Major labels are lopsidedly invested in a sinking commodity, namely recordings. Publishing has offered some stability, but can majors effectively transition into an all-encompassing business model?
Survival now depends on the execution of broader deals, according to many executives. The latest industry buzz surrounds the “360-degree deal,” and the term carries more substance than hype. The reason is that the music business is far broader than recordings, and labels have been missing downstream profit opportunities for decades. That includes money from touring, merchandising, and advertising, among other areas.
Now, majors are pushing 360-degree deals quite aggressively, according to executives close to the negotiations. Just recently, one platinum-selling manager told Digital Music News that majors are almost exclusively interested in 360-degree relationships. And even if that is secured, investments in artists – new or old – are being made very carefully. “They go over and over the album, until they are positive it will work,” the manager relayed.
Others are telling a similar tale. That includes Jim Heckman, chief strategy officer at Zazzle, a company specialized in customized merchandising. According to Heckman, artists gain more revenues and greater economies of scale through consolidated deals. “No duplication of infrastructure means smaller checks,” Heckman assured. “The reality is that someone will write you a check three times greater if you give up your rights,” the executive noted. Zazzle has been striking a string of deals – including with MySpace, Facebook, and major labels – that involve artist-specific galleries and customized product choices.
Speaking of merchandising, a critical piece of the picture, Heckman noted that deal structures are often shorter-term. A typical merchandising relationship spans three years, a cycle that offers near-term options for artists to consolidate their activities.
So, do a deal with the devil? For many artists, that is how the choice is being framed. “If you put all your eggs in one basket, they really have you by the balls,” Hanoi Rocks frontman Michael Monroe said at Popkomm last year.
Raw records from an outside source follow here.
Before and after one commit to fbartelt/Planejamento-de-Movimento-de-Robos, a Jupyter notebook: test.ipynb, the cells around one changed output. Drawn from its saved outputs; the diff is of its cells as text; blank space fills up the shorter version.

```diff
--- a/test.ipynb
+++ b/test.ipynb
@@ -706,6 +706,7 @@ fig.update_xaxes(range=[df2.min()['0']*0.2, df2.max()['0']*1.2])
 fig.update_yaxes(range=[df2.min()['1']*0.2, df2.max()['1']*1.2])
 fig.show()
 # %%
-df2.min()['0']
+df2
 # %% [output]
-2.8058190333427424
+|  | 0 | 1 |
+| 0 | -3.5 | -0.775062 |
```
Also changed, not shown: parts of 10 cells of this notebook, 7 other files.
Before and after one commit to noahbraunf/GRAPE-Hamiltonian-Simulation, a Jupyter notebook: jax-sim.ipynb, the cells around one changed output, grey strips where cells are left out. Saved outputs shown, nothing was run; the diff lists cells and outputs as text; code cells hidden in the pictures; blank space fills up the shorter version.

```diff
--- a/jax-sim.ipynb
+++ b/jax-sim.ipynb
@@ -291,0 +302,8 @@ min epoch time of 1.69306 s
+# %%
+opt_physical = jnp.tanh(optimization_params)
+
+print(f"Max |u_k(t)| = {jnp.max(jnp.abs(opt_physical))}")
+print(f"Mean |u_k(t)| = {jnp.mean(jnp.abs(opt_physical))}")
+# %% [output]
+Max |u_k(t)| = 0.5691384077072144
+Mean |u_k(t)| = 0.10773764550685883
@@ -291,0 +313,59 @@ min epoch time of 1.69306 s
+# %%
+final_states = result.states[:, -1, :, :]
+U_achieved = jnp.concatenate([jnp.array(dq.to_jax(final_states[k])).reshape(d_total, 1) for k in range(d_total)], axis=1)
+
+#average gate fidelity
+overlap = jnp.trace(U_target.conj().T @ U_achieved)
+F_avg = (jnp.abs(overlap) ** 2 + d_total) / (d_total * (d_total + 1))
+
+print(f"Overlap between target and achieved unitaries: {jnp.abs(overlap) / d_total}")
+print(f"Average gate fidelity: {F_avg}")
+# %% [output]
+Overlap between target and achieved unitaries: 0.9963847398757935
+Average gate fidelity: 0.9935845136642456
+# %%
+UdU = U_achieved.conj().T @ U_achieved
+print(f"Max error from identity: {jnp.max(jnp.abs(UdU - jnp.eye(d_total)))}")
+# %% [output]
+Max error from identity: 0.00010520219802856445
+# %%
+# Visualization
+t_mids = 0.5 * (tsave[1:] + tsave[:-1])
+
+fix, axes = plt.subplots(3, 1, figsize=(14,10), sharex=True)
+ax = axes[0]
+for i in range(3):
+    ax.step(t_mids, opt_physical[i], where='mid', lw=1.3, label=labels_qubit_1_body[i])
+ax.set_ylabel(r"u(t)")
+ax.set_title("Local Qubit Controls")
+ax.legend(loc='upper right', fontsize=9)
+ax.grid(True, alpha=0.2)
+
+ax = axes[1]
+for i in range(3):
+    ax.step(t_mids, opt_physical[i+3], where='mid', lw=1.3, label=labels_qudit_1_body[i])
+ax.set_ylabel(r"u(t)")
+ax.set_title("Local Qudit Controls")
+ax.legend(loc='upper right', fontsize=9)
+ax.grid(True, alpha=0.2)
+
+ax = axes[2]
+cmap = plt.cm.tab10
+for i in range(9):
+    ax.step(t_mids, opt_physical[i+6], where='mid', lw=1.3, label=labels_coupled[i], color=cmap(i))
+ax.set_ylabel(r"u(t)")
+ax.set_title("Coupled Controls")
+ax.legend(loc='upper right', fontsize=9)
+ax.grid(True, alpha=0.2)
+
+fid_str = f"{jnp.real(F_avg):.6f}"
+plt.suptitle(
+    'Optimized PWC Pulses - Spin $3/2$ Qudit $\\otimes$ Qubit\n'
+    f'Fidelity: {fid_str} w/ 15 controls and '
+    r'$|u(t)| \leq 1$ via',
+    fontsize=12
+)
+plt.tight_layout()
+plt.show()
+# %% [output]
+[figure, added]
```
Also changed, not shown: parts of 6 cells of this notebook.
And more and more, artists are pursuing independent or non-label avenues, including superstars like Radiohead, Pearl Jam, and Madonna, who ditched Warner Music Group for Live Nation last year.
That spells a major land grab ahead, though diversified growth requires learning. Live Nation is now challenged to learn the recording, publicity, and artist development sides of the business. Labels, on the other hand, have to figure out non-recording pieces. And artists, frequently passed over by bigger companies, are figuring it all out themselves.
Throw in a string of other entrants – including Starbucks, Wal-Mart, and MySpace – and that spells the tornado that is the music industry today. Whether labels can tussle in that environment remains an open question, and a critical one for survival.
Paul Resnikoff, Publisher.